People of a certain age in the U.S. remember what it was like
when air travel became financially viable for the majority of the
Lower airfares meant more potential passengers, more flights
and more planes. Aircraft manufacturers responded by building
planes at a feverish rate to keep up with demand.
That same dynamic is taking place now in many developing
countries in Asia, Africa and the Middle East. As the middle
class grows in these countries -- and more consumers can afford
the fares -- so does demand for air travel.
Large aircraft manufacturers are once again building planes at
a feverish rate to help meet demand, and companies that supply
gear for the aviation industry are getting pulled along in the
One of those companies,B/E Aerospace (
), makes cabin interior parts for commercial aircraft and
B/E is a leading supplier of seats, lighting systems, galley
equipment, oxygen systems and other gear to the original
equipment manufacturing (OEM) and aftermarket sectors.
Its customers include top commercial aircraft manufacturers
such asBoeing (
) and Airbus as well as companies that specialize in building
As these manufacturers work to fill a huge backlog of global
orders for new planes, B/E has been one of the biggest
beneficiaries. The company has produced seven straight quarters
of 21% or better sales and earnings growth, and its stock price
recently spiked to nearly a five-year high.
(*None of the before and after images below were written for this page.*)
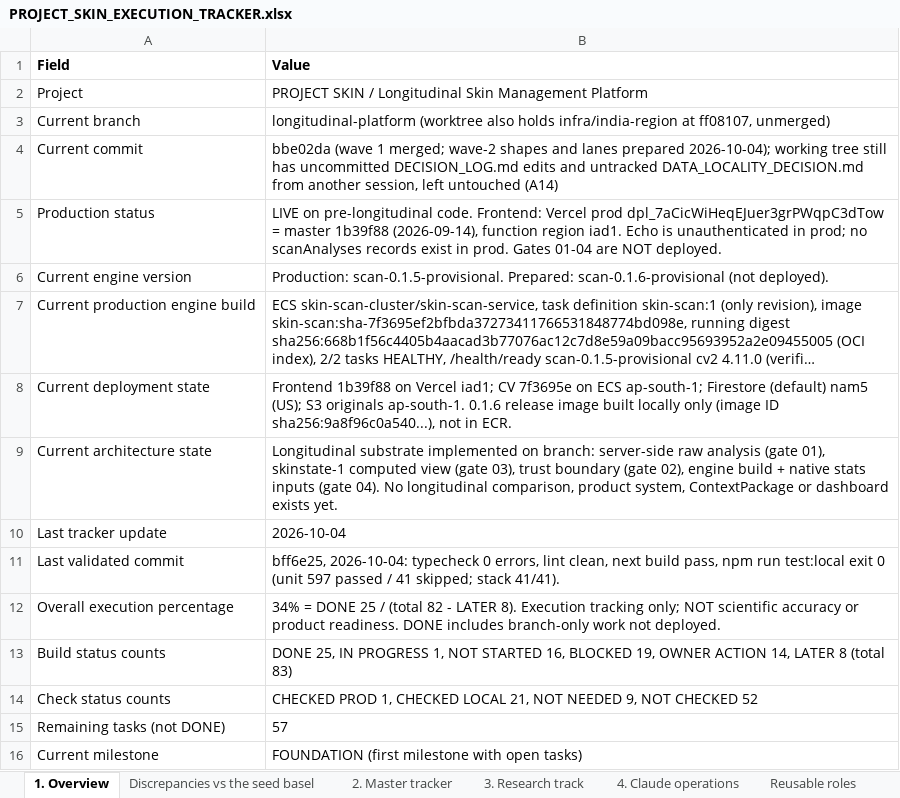
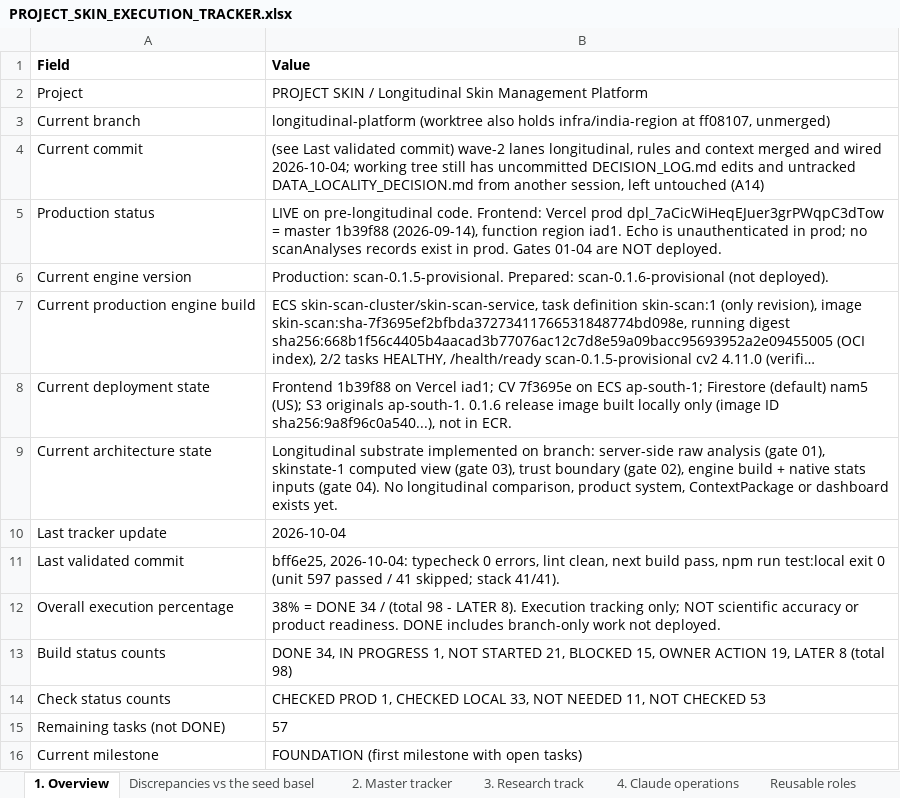
Before and after one commit to Divit-aggarwal/skin-check, an Excel workbook: docs/PROJECT_SKIN_EXECUTION_TRACKER.xlsx, sheet 1. Overview, drawn as a sheet; long unchanged cells end in …; values as stored, in another font and other column widths than the file's, no borders; the diff names each change by its address in the sheet, - before the commit and + after, or states it on an @@ line.

```diff
--- a/docs/PROJECT_SKIN_EXECUTION_TRACKER.xlsx (sheet 1. Overview)
+++ b/docs/PROJECT_SKIN_EXECUTION_TRACKER.xlsx (sheet 1. Overview)
-B4 (Value): bbe02da (wave 1 merged; wave-2 shapes and lanes prepared 2026-10-04); working tree…
+B4 (Value): (see Last validated commit) wave-2 lanes longitudinal, rules and context merged and wired 2026-10-04; working tree…
-B12 (Value): 34% = DONE 25 / (total 82 - LATER…
+B12 (Value): 38% = DONE 34 / (total 98 - LATER…
-B13 (Value): DONE 25, IN PROGRESS 1, NOT STARTED 16, BLOCKED 19, OWNER ACTION 14, LATER 8 (total 83)
+B13 (Value): DONE 34, IN PROGRESS 1, NOT STARTED 21, BLOCKED 15, OWNER ACTION 19, LATER 8 (total 98)
-B14 (Value): …CHECKED LOCAL 21, NOT NEEDED 9, NOT CHECKED 52
+B14 (Value): …CHECKED LOCAL 33, NOT NEEDED 11, NOT CHECKED 53
```
Also changed, not shown: sheet 2. Master tracker, 1 other file.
"B/E's principle driving force has been an extended build plan
from Boeing and, to a lesser extent, Airbus," said Richard
Whittington, an analyst at Drexel Hamilton. "B/E has been
increasing its penetration inside Boeing, which has been feeding
off of international growth in business from China, India,
Indonesia, the Middle East, Africa, Central Asia and other
He says Boeing has a backlog of orders for a number of
commercial aircraft models, including the 737, 747, 757, 767, 777
and 787. That backlog should last several years.
"Aside from the 787, they are probably entering the fourth
inning in terms of filling all of the orders. The 787 is not even
out of the first inning yet," Whittington said.
The upshot for B/E is a steady stream of business -- not the
least because it is the exclusive supplier of certain parts to
Boeing and other clients.
For example, B/E earlier this year signed a deal to become the
exclusive manufacturer of modular lavatory systems for Boeing's
737 Next-Generation family of airplanes, as well as the 737 MAX.
The estimated value of the transaction was more than $800
Modular lavatories allow airlines to add two to six seats to a
"We believe there is a massive market for the company's
modular lavatory product, which begins shipping in late 2013,"
said J.B. Groh, an analyst D.A. Davidson.
B/E might also benefit from a recent deal Boeing signed with
Aviation Industry Corporation of China (AVIC) to develop seats,
galleys, lavatories and in-flight entertainment offerings.
"While this represents a new entrant into the interior
markets, we believe B/E's leading market share, massive installed
base and innovative design gives the company a sustainable
advantage (over competitors)," Groh noted.
Strength in the OEM market has helped offset weakness in the
aftermarket sector, he says. "Growth in oxygen systems, LED
lighting, galley inserts and lavatories should dampen top-line
volatility and dependence on what is viewed as discretionary
Meanwhile, the market for business jets continues to rebound
from a slump that began in 2007.
"Business aviation got overbuilt in 2005 and 2006, but it is
slowly coming back and should accelerate into 2013 and 2014,"
analyst Hamilton said.
For now, B/E has plenty of work to keep it busy. The company's
booked backlog during the third quarter rose 9% year-over-year
and 1.5% sequentially to $3.75 billion.
"Backlog continues to be well-disbursed geographically," Groh
noted. "Expectations are for bookings to exceed revenue for 2013
based on large OEM backlogs and new products entering the
B/E posted third-quarter revenue of $766.7 million. That was
up 21% from the prior year and slightly above Wall Street
estimates. Organic revenue growth, excluding 2012 acquisitions,
The commercial aircraft business, which accounted for more
than half of the quarter's revenue, saw sales climb 16% from the
prior year to $385.6 million.
Operating earnings for the segment expanded 19% to $67.3
"Our revenue growth continues to be driven primarily by the
robust new aircraft delivery cycle," Chief Executive Amin Khoury
said in a statement. "Approximately 61% of third-quarter revenues
were driven by demand for products for new-buy aircraft,
reflecting both robust new aircraft deliveries and weaker
Earnings for the quarter rose 20% to 77 cents a share, topping
estimates for 70 cents.
Analysts polled by Thomson Reuters see B/E's full-year profit
rising 25% this year, 20% in 2013 and 19% in 2014.